Find yourself squinting while staring at your phone or computer? You’re far from alone. A recent report estimated that half the world will be nearsighted by 2050. (Good thing glasses are trendy!)
That number is a huge increase from 2000, when just a quarter of the world had myopia (the medical term for nearsightedness). However the optometrists we spoke with didn’t find the estimate surprising. “We see people with mild myopia worsening every year,” says Eric Perez, an optometrist. “We see patients with myopia that do not have a family history of it.”
Two culprits are likely to blame:
1. Increased Screen Time
Eye doctors use the term “near work,” but mostly they’re referring to the screens you look at (like right now!). As we spend more time looking at computers and smartphones that are just a few feet—and sometimes only inches—away, we don’t give our eyes a chance to look into the distance. (So now you know why you have so much trouble reading road signs.)
Fix It: Use the 20/20/20 rule, says Dominick Maino, an optometrist. Every 20 minutes, look at an object at least 20 feet away for 20 seconds. (If you use Google Chrome, you can even download eyeCare, a browser extension that reminds you to look away.)
2. Decreased Time Outdoors
When you're outdoors, you tend to look at more objects in the distance, exercising that part of your vision, Perez says. There’s also research that shows natural sunlight triggers the release of dopamine in your retina, which also helps prevent myopia. Time outdoors and the prevention of myopia.
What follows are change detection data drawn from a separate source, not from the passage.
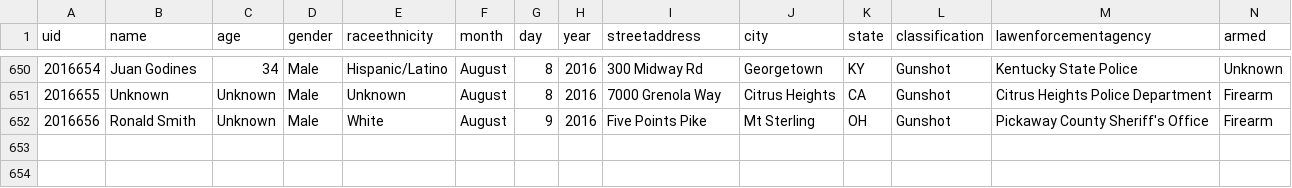
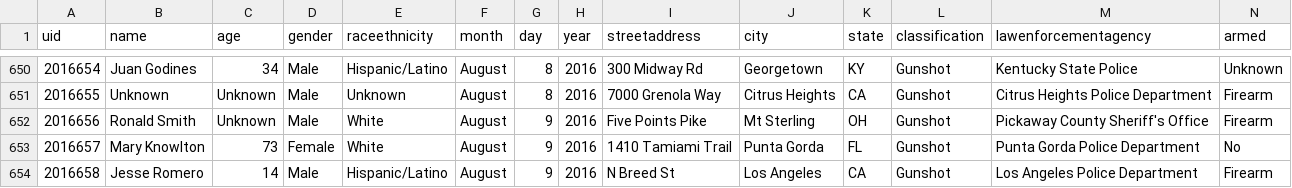
Before and after one commit to flother/thecounted, a CSV file: data/the-counted-2016.csv, drawn as a sheet; only a part is shown, gaps mark what is left out.

Commit message:
Add Mary Knowlton and 1 other

```diff
--- a/data/the-counted-2016.csv
+++ b/data/the-counted-2016.csv
@@ -652 +652,3 @@ uid,name,age,gender,raceethnicity,month,day,year,streetaddress,city,state,classi
 "2016656","Ronald Smith","Unknown","Male","White","August","9","2016","Five Points Pike","Mt Sterling","OH","Gunshot","Pickaway County Sheriff's Office","Firearm"
+"2016657","Mary Knowlton","73","Female","White","August","9","2016","1410 Tamiami Trail","Punta Gorda","FL","Gunshot","Punta Gorda Police Department","No"
+"2016658","Jesse Romero","14","Male","Hispanic/Latino","August","9","2016","N Breed St","Los Angeles","CA","Gunshot","Los Angeles Police Department","Firearm"
```
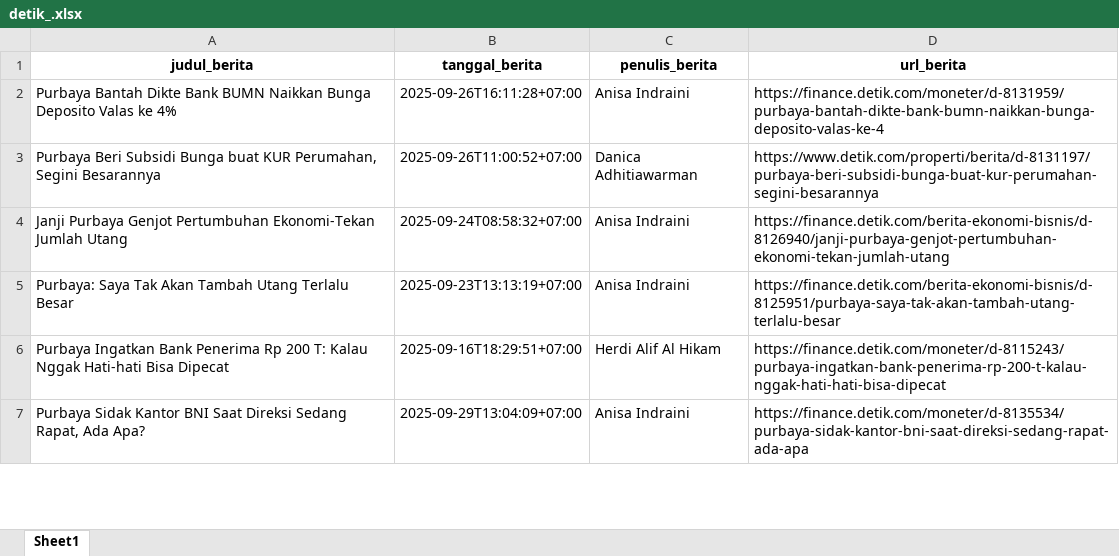
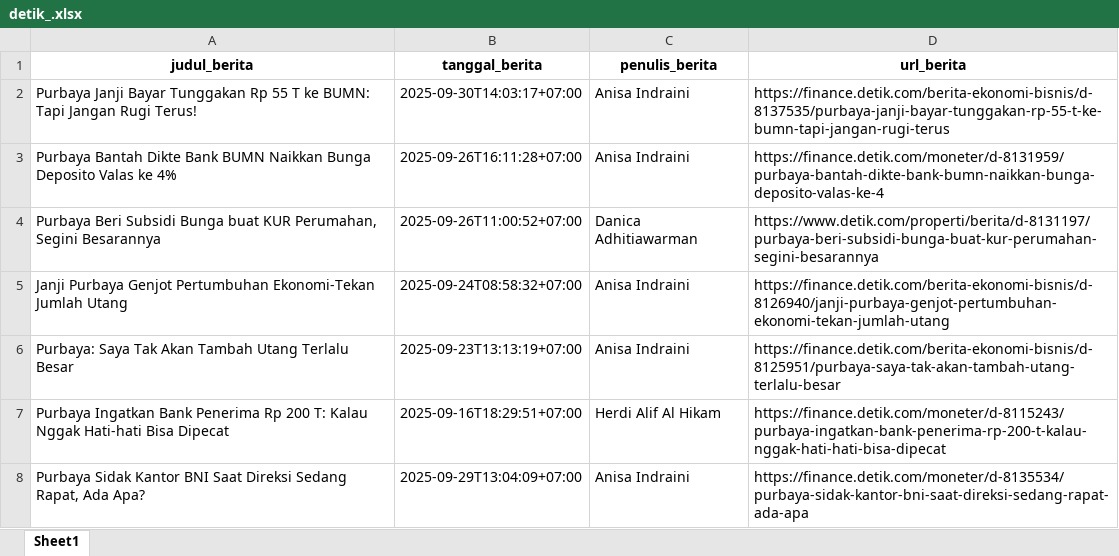
Before and after one commit to ysurya13/monitoring-berita, an Excel workbook: daftar_berita/detik_.xlsx, sheet Sheet1, drawn as a sheet; only a part is shown; values as stored, in another font and other column widths than the file's, no borders; the diff covers the shown part only; the diff names each change by its address in the sheet, - before the commit and + after, or states it on an @@ line.

```diff
--- a/daftar_berita/detik_.xlsx (sheet Sheet1)
+++ b/daftar_berita/detik_.xlsx (sheet Sheet1)
+row 2: Purbaya Janji Bayar Tunggakan Rp 55 T ke BUMN: Tapi Jangan Rugi Terus! | 2025-09-30T14:03:17+07:00 | Anisa Indraini | https://finance.detik.com/berita-ekonomi-bisnis/d-8137535/purbaya-janji-bayar-tunggakan-rp-55-t-ke-bumn-tapi-jangan-rugi-terus
```
Also changed, not shown: 10 added rows, 8 removed rows and 15 edited cells elsewhere in this sheet, daftar_berita/cnbc.xlsx, daftar_berita/detik_index.xlsx, 15 other files.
French AN, Ashby RS, Morgan IG. Experimental eye research, 2013, May.;114():1096-0007.
Fix It: Spend more daylight hours outside. The goal is at least 10 hours per week, Perez says.